WHAT IS BEING ASKED: Restate the data below word for word. Skip any images it contains.

┏━━

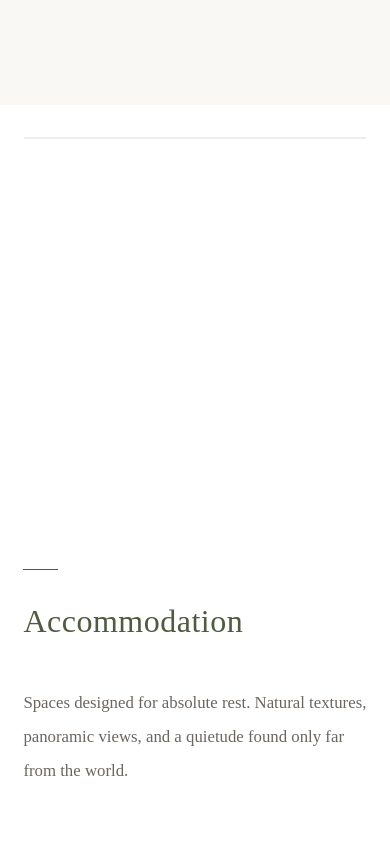
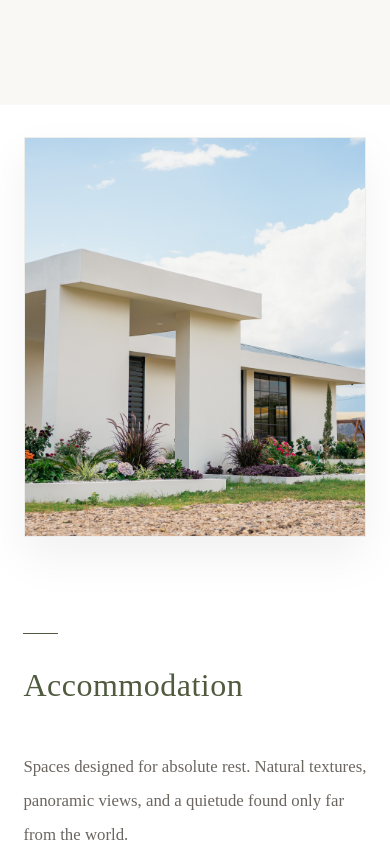
Before and after one commit to maqdox/casa-judah-web, a Next.js app: page /en in a window 390 px wide. Shown: the part 1160-2004 px from the top of the page. Built offline with nearby package versions, Linux system fonts and the light colour scheme; no server answers; the database is empty; a web font is replaced by a local one.

Commit message:
Fix mobile showcase image visibility (Safari flex bug)

```diff
--- a/src/app/[lang]/page.module.css
+++ b/src/app/[lang]/page.module.css
@@ -199,6 +199,8 @@
   position: relative;
   width: 100%;
   height: 100%;
+  flex: 1;
+  min-height: inherit;
   border-radius: inherit;
 }
 
```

┗━━

REPLY TO THE EXERCISE:
Before and after one commit to maqdox/casa-judah-web, a Next.js app: page /en in a window 390 px wide. Shown: the part 1160-2004 px from the top of the page. Built offline with nearby package versions, Linux system fonts and the light colour scheme; no server answers; the database is empty; a web font is replaced by a local one.

Commit message:
Fix mobile showcase image visibility (Safari flex bug)

```diff
--- a/src/app/[lang]/page.module.css
+++ b/src/app/[lang]/page.module.css
@@ -199,6 +199,8 @@
   position: relative;
   width: 100%;
   height: 100%;
+  flex: 1;
+  min-height: inherit;
   border-radius: inherit;
 }
 
```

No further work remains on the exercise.